Start of EXTRACTED RECORDS

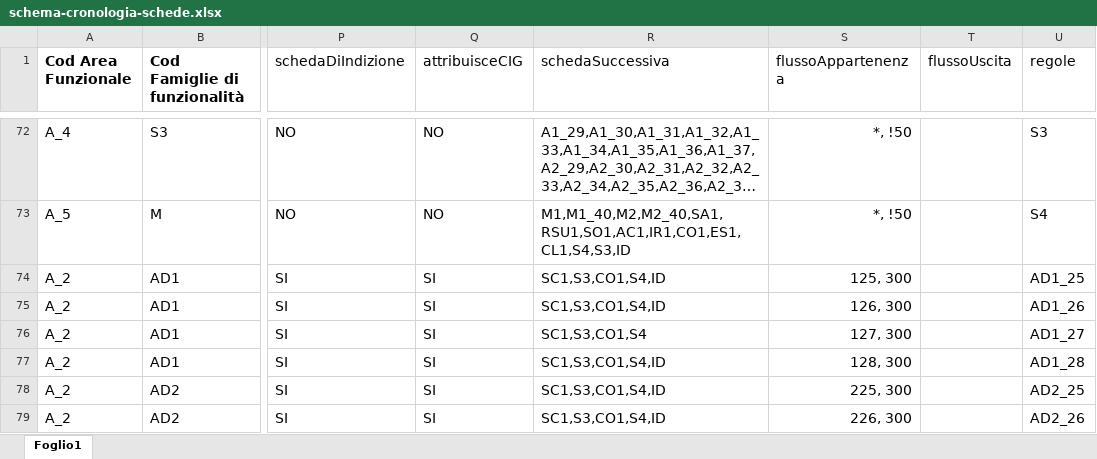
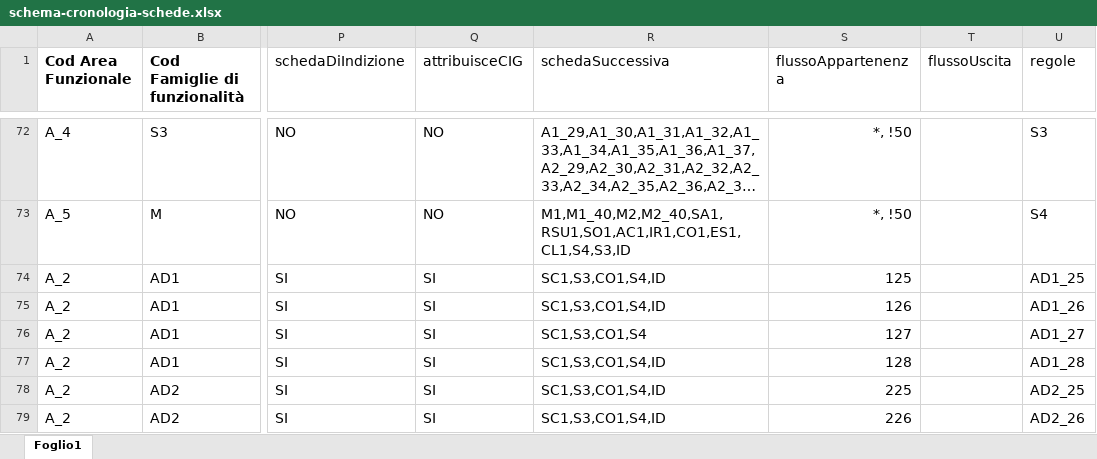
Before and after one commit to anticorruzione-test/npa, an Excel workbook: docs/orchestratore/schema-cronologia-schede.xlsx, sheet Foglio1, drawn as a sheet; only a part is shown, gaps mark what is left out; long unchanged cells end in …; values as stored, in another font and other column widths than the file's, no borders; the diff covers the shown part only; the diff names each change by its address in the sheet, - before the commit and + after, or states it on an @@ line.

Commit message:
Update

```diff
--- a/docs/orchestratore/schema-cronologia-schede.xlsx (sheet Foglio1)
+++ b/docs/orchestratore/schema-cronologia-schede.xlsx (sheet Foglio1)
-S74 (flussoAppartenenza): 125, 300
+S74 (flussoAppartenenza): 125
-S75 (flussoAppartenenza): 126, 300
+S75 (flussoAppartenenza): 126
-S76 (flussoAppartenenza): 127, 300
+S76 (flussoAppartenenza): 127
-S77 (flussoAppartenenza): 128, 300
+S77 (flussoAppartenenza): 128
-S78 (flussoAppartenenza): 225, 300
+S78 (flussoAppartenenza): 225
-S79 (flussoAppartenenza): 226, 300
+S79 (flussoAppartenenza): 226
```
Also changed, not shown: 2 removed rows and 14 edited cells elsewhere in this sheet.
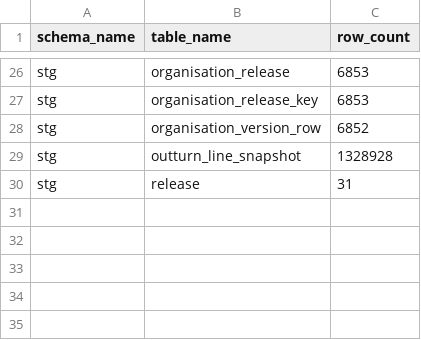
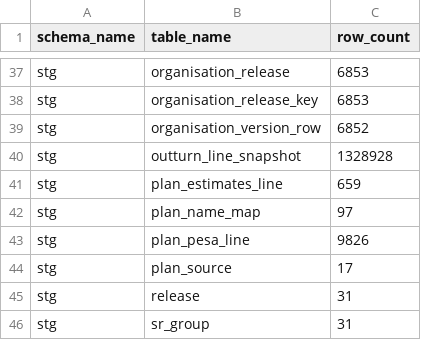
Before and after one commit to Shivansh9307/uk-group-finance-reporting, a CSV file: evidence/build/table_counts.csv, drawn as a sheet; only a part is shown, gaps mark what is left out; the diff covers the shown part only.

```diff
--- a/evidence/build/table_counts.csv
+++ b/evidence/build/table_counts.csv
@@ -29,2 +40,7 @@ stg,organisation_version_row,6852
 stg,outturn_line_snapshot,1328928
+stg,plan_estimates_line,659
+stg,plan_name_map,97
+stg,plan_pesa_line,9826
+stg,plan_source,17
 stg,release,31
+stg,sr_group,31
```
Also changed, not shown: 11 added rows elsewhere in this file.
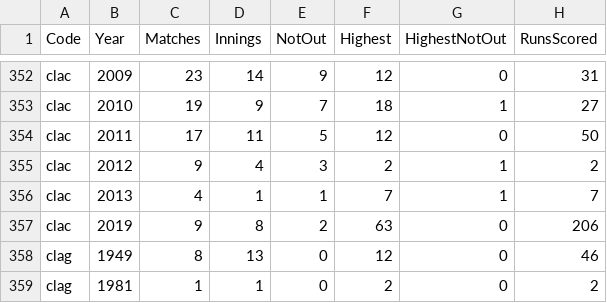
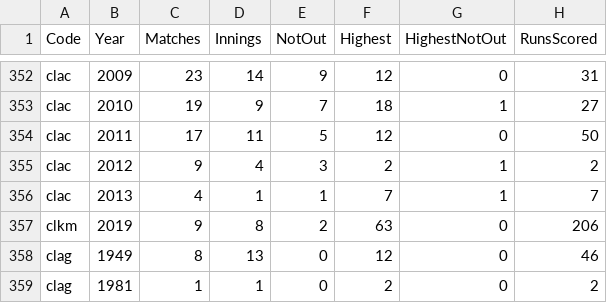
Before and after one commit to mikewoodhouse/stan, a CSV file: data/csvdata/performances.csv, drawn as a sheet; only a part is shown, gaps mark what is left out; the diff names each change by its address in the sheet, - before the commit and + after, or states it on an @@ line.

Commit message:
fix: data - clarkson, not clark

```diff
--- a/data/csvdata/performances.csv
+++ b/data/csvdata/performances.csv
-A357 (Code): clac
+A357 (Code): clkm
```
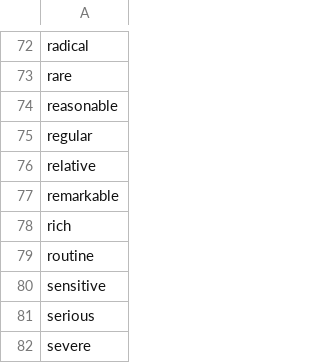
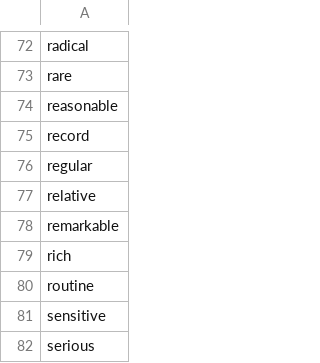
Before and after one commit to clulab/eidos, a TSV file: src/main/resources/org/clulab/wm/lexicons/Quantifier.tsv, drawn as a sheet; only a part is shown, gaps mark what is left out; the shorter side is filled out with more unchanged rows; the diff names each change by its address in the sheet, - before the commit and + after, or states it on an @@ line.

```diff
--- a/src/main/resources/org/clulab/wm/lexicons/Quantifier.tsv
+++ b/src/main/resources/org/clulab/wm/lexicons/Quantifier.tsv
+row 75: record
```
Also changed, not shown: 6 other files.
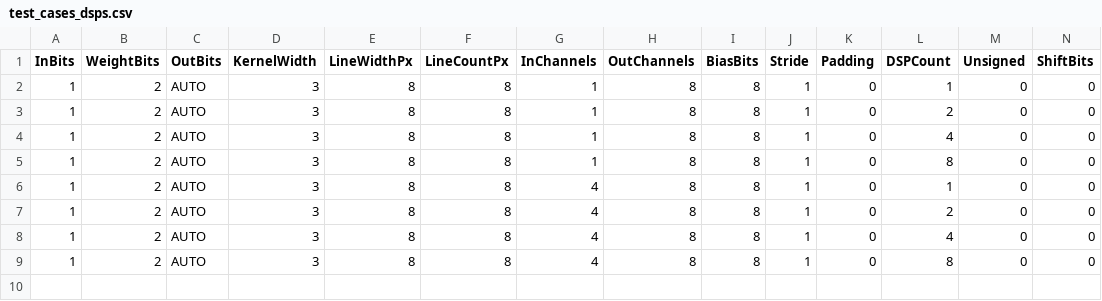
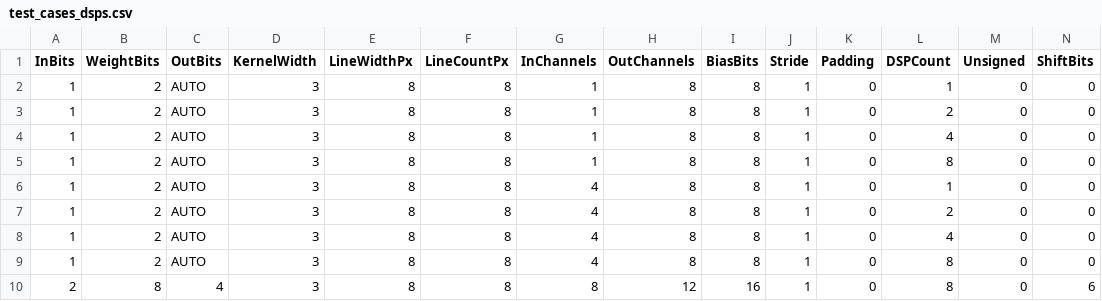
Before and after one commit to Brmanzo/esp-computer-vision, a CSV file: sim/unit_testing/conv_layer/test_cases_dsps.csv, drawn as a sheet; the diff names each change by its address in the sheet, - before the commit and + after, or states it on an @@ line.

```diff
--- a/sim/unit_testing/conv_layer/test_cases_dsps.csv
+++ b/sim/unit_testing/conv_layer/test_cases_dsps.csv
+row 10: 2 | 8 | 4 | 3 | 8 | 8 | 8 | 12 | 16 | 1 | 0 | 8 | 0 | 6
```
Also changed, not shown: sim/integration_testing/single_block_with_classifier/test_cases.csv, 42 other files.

End of EXTRACTED RECORDS

▸ **WHAT YOU HAVE TO DO**:
The listing above must be repeated exactly. Its pictures are not part of the copy.

▸ **REPLY**:
Before and after one commit to anticorruzione-test/npa, an Excel workbook: docs/orchestratore/schema-cronologia-schede.xlsx, sheet Foglio1, drawn as a sheet; only a part is shown, gaps mark what is left out; long unchanged cells end in …; values as stored, in another font and other column widths than the file's, no borders; the diff covers the shown part only; the diff names each change by its address in the sheet, - before the commit and + after, or states it on an @@ line.

Commit message:
Update

```diff
--- a/docs/orchestratore/schema-cronologia-schede.xlsx (sheet Foglio1)
+++ b/docs/orchestratore/schema-cronologia-schede.xlsx (sheet Foglio1)
-S74 (flussoAppartenenza): 125, 300
+S74 (flussoAppartenenza): 125
-S75 (flussoAppartenenza): 126, 300
+S75 (flussoAppartenenza): 126
-S76 (flussoAppartenenza): 127, 300
+S76 (flussoAppartenenza): 127
-S77 (flussoAppartenenza): 128, 300
+S77 (flussoAppartenenza): 128
-S78 (flussoAppartenenza): 225, 300
+S78 (flussoAppartenenza): 225
-S79 (flussoAppartenenza): 226, 300
+S79 (flussoAppartenenza): 226
```
Also changed, not shown: 2 removed rows and 14 edited cells elsewhere in this sheet.
Before and after one commit to Shivansh9307/uk-group-finance-reporting, a CSV file: evidence/build/table_counts.csv, drawn as a sheet; only a part is shown, gaps mark what is left out; the diff covers the shown part only.

```diff
--- a/evidence/build/table_counts.csv
+++ b/evidence/build/table_counts.csv
@@ -29,2 +40,7 @@ stg,organisation_version_row,6852
 stg,outturn_line_snapshot,1328928
+stg,plan_estimates_line,659
+stg,plan_name_map,97
+stg,plan_pesa_line,9826
+stg,plan_source,17
 stg,release,31
+stg,sr_group,31
```
Also changed, not shown: 11 added rows elsewhere in this file.
Before and after one commit to mikewoodhouse/stan, a CSV file: data/csvdata/performances.csv, drawn as a sheet; only a part is shown, gaps mark what is left out; the diff names each change by its address in the sheet, - before the commit and + after, or states it on an @@ line.

Commit message:
fix: data - clarkson, not clark

```diff
--- a/data/csvdata/performances.csv
+++ b/data/csvdata/performances.csv
-A357 (Code): clac
+A357 (Code): clkm
```
Before and after one commit to clulab/eidos, a TSV file: src/main/resources/org/clulab/wm/lexicons/Quantifier.tsv, drawn as a sheet; only a part is shown, gaps mark what is left out; the shorter side is filled out with more unchanged rows; the diff names each change by its address in the sheet, - before the commit and + after, or states it on an @@ line.

```diff
--- a/src/main/resources/org/clulab/wm/lexicons/Quantifier.tsv
+++ b/src/main/resources/org/clulab/wm/lexicons/Quantifier.tsv
+row 75: record
```
Also changed, not shown: 6 other files.
Before and after one commit to Brmanzo/esp-computer-vision, a CSV file: sim/unit_testing/conv_layer/test_cases_dsps.csv, drawn as a sheet; the diff names each change by its address in the sheet, - before the commit and + after, or states it on an @@ line.

```diff
--- a/sim/unit_testing/conv_layer/test_cases_dsps.csv
+++ b/sim/unit_testing/conv_layer/test_cases_dsps.csv
+row 10: 2 | 8 | 4 | 3 | 8 | 8 | 8 | 12 | 16 | 1 | 0 | 8 | 0 | 6
```
Also changed, not shown: sim/integration_testing/single_block_with_classifier/test_cases.csv, 42 other files.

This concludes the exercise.